EXERCISE INSTRUCTIONS
Only the text of the records below belongs in the answer, copied exactly, with pictures omitted.

[User interface change data]
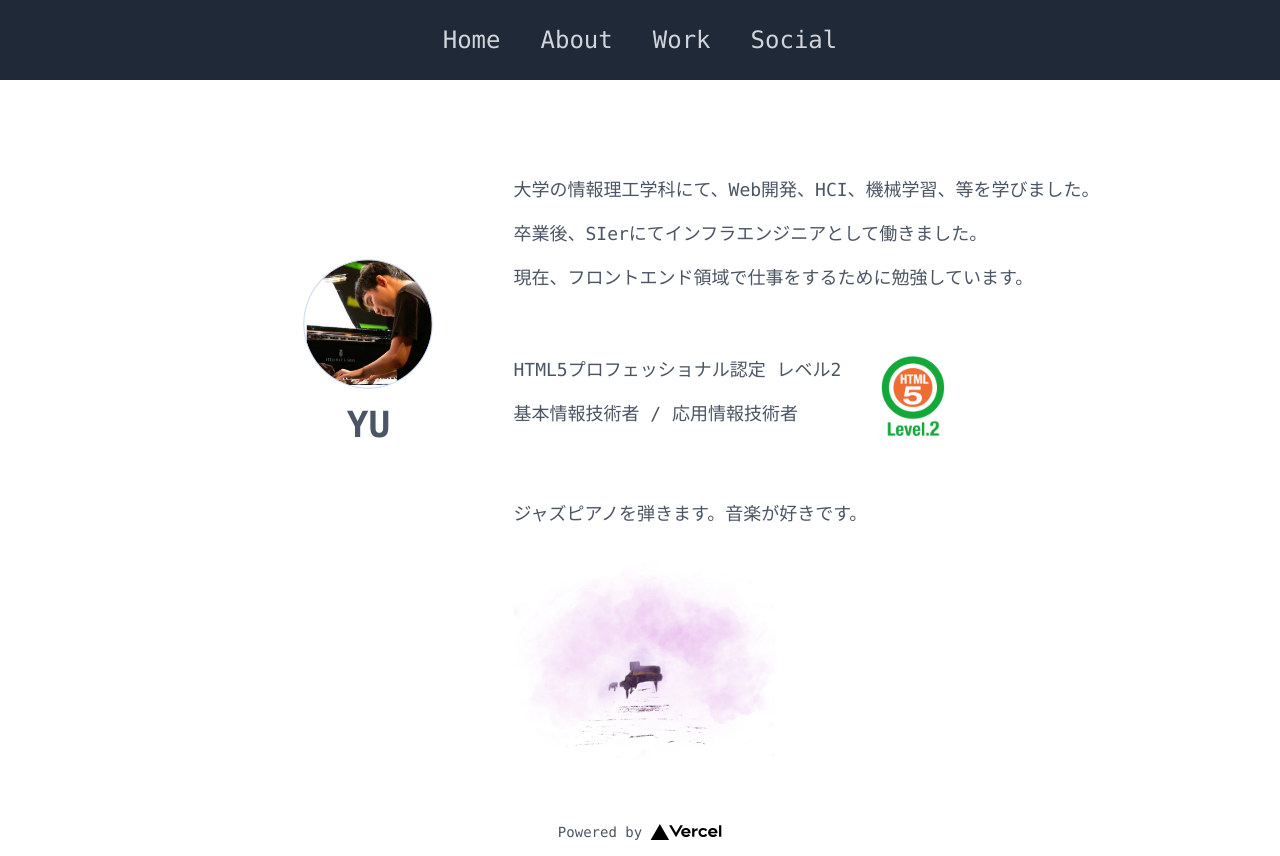
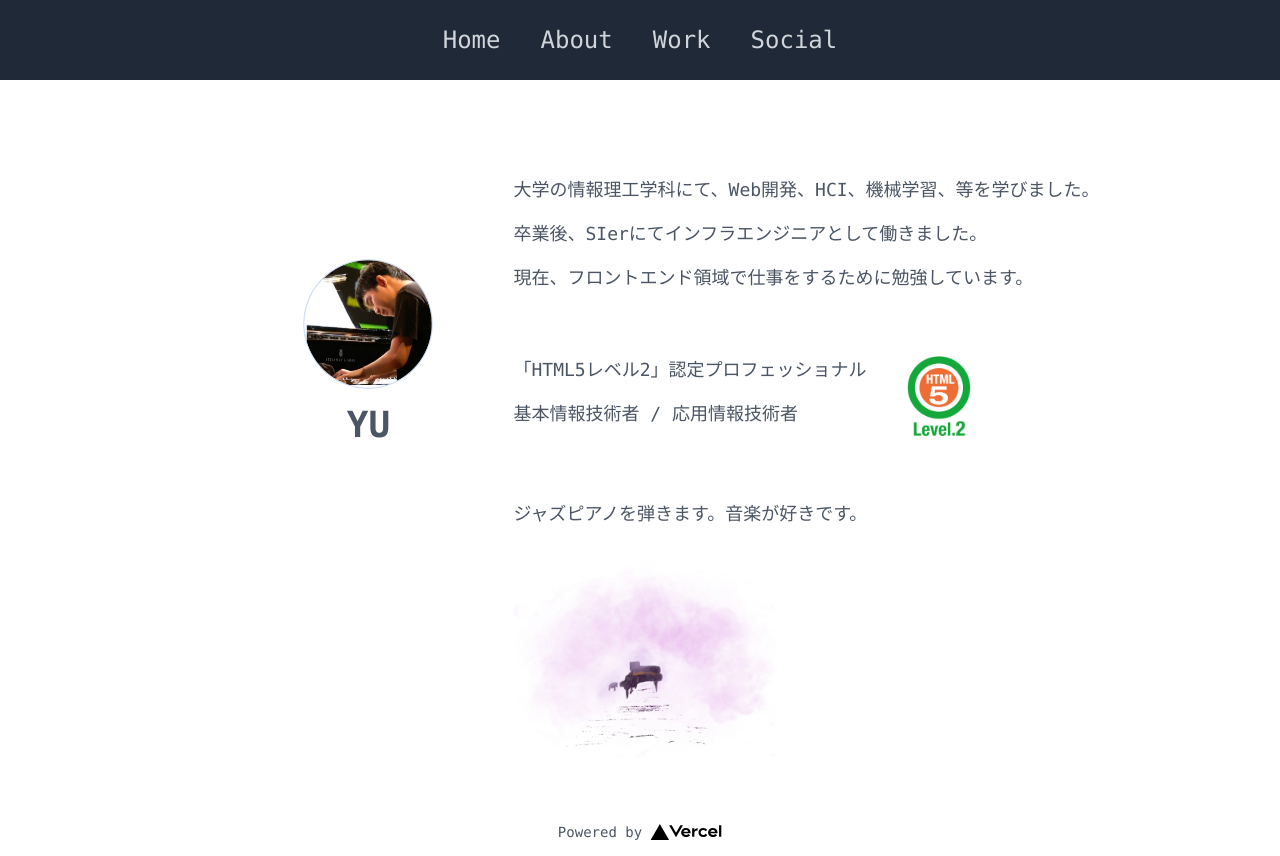
Before and after one commit to yysd94/myblog, a Next.js app: page / in a window 1280 px wide. Built offline with nearby package versions, Linux system fonts and the light colour scheme.

Commit message:
ライセンスの記述を正確なものに更新

```diff
--- a/pages/index.js
+++ b/pages/index.js
@@ -39,7 +39,7 @@ export default function Home() {
                 <div className="lg:flex lg:justify-start">
                   <div>
                     <p className="text-xs mt-2 text-gray-600 md:text-lg md:mt-4 lg:text-left">
-                      HTML5プロフェッショナル認定 レベル2
+                      「HTML5レベル2」認定プロフェッショナル
                     </p>
                     <p className="text-xs mt-2 text-gray-600 md:text-lg md:mt-4 lg:text-left">
                       基本情報技術者 / 応用情報技術者
```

EXPECTED OUTPUT
Before and after one commit to yysd94/myblog, a Next.js app: page / in a window 1280 px wide. Built offline with nearby package versions, Linux system fonts and the light colour scheme.

Commit message:
ライセンスの記述を正確なものに更新

```diff
--- a/pages/index.js
+++ b/pages/index.js
@@ -39,7 +39,7 @@ export default function Home() {
                 <div className="lg:flex lg:justify-start">
                   <div>
                     <p className="text-xs mt-2 text-gray-600 md:text-lg md:mt-4 lg:text-left">
-                      HTML5プロフェッショナル認定 レベル2
+                      「HTML5レベル2」認定プロフェッショナル
                     </p>
                     <p className="text-xs mt-2 text-gray-600 md:text-lg md:mt-4 lg:text-left">
                       基本情報技術者 / 応用情報技術者
```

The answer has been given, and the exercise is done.